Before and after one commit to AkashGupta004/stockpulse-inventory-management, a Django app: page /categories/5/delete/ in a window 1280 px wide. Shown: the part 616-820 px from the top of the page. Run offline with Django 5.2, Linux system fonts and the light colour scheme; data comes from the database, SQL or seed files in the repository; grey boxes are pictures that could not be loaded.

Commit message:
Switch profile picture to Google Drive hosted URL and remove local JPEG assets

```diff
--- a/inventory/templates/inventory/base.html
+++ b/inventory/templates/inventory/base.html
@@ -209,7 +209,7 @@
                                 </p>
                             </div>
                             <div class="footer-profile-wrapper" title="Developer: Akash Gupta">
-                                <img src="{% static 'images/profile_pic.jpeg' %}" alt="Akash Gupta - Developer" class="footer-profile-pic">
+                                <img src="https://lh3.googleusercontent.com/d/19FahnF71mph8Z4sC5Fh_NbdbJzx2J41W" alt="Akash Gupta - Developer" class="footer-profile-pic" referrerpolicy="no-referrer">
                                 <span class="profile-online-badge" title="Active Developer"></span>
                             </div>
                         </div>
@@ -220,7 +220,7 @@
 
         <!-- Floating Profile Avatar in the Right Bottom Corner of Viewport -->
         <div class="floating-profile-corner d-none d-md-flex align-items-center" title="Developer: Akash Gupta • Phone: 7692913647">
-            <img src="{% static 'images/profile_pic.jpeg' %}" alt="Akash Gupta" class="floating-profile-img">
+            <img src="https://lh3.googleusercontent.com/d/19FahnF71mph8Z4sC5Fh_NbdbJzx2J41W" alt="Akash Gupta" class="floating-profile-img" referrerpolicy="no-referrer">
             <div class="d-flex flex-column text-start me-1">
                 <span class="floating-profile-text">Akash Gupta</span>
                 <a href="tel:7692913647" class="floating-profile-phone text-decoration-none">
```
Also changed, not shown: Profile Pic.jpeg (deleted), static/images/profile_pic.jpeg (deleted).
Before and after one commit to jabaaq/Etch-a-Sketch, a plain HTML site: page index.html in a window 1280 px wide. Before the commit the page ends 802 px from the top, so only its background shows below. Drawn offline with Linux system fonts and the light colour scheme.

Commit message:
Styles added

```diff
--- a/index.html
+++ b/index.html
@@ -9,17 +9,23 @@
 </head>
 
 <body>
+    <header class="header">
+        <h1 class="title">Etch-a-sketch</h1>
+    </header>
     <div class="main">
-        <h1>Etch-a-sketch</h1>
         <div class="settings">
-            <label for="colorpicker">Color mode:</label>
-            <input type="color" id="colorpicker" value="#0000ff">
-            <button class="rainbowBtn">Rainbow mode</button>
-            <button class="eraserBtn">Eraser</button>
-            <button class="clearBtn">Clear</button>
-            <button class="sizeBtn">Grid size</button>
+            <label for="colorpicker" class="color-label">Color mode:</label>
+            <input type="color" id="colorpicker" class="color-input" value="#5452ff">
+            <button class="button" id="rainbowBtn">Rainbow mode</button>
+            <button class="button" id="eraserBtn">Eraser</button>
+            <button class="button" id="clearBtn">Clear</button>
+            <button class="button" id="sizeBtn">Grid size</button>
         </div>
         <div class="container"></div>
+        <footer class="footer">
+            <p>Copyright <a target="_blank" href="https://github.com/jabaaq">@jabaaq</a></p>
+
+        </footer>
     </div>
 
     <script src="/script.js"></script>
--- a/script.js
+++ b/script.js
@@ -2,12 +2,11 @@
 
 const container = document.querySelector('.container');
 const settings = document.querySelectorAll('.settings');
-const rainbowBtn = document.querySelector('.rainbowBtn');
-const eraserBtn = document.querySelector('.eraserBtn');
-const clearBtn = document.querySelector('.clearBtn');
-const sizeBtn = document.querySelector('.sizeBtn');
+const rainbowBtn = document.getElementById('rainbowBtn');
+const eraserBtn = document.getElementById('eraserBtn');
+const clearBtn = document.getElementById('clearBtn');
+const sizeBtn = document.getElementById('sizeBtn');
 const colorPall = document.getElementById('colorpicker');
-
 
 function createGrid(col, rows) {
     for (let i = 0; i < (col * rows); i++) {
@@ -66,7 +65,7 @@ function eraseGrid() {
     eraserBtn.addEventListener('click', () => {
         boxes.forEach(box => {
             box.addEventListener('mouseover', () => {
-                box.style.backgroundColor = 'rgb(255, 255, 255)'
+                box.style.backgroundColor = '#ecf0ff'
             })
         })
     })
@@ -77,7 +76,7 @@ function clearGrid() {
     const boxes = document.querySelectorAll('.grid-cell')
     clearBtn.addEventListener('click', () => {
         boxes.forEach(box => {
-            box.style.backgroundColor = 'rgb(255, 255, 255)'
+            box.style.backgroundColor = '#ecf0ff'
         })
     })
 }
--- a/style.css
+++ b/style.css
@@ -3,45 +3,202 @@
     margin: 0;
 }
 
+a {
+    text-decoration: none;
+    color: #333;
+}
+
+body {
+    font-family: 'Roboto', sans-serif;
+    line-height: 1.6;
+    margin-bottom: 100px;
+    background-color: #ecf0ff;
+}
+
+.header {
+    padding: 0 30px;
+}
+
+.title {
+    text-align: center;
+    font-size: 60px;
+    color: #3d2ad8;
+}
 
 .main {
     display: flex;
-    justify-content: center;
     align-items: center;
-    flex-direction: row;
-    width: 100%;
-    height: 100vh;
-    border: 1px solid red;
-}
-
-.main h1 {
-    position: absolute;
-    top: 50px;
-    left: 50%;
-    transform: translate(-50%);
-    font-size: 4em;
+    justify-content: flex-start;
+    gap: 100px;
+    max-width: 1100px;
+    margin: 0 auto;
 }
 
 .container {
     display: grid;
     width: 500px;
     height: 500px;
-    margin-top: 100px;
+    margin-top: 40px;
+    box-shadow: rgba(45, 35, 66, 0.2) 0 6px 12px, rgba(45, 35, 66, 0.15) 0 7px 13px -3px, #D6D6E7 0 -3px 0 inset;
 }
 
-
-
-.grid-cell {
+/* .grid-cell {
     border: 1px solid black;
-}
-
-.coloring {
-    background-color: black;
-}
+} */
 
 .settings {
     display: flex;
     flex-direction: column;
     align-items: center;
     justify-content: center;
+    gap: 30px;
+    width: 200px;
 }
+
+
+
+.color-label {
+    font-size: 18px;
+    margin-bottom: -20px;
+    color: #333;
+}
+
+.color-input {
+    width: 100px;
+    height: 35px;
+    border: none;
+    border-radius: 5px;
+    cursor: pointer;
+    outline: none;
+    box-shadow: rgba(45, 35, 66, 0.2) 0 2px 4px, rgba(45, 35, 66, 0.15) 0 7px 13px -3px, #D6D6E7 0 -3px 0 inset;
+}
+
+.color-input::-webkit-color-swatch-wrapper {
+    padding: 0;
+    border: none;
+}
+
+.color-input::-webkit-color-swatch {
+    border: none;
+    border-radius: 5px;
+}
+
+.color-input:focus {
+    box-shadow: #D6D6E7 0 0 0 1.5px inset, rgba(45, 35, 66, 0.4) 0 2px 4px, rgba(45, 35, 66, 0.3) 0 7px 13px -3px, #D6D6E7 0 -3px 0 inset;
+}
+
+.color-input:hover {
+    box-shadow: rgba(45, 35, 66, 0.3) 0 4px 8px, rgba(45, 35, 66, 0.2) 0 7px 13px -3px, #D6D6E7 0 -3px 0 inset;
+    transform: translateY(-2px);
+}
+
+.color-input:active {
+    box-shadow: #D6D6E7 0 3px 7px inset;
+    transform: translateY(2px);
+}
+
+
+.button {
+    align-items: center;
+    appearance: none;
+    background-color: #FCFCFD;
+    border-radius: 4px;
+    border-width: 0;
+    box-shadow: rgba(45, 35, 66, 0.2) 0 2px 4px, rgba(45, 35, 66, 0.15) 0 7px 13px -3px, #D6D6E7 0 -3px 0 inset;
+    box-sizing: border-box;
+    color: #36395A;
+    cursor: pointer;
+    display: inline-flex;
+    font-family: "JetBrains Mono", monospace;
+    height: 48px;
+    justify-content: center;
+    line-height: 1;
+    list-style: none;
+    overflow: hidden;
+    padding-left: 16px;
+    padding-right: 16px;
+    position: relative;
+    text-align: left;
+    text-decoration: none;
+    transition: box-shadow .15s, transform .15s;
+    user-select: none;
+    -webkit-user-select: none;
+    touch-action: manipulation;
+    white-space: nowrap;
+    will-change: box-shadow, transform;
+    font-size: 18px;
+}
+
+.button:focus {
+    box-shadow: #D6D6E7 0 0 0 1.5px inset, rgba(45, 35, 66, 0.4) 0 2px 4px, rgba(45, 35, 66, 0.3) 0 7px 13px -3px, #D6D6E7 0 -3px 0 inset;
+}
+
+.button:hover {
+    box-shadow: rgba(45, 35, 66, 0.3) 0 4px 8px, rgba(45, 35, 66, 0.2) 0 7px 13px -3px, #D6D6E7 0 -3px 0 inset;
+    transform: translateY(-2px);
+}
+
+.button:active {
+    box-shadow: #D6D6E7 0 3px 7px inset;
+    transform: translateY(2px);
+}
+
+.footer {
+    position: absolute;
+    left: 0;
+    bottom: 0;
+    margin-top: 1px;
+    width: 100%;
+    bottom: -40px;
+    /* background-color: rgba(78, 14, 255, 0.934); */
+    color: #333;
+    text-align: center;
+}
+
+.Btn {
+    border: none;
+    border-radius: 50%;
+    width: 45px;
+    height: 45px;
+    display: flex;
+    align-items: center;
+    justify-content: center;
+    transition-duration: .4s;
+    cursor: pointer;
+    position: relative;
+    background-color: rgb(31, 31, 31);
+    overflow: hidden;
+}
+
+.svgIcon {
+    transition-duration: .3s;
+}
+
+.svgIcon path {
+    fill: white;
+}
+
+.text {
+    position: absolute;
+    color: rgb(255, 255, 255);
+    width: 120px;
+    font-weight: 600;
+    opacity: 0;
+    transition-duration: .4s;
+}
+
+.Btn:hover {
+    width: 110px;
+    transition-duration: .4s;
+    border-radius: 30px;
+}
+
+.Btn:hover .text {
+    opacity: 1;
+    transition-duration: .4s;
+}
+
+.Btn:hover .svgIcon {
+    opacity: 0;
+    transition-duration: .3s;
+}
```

■ ■ ■ ■ ■ ■ ■

→ **What you will do**
If a line in the entries holds the string "black", copy it.

→ **Exercise answer**
     border: 1px solid black;
-    background-color: black;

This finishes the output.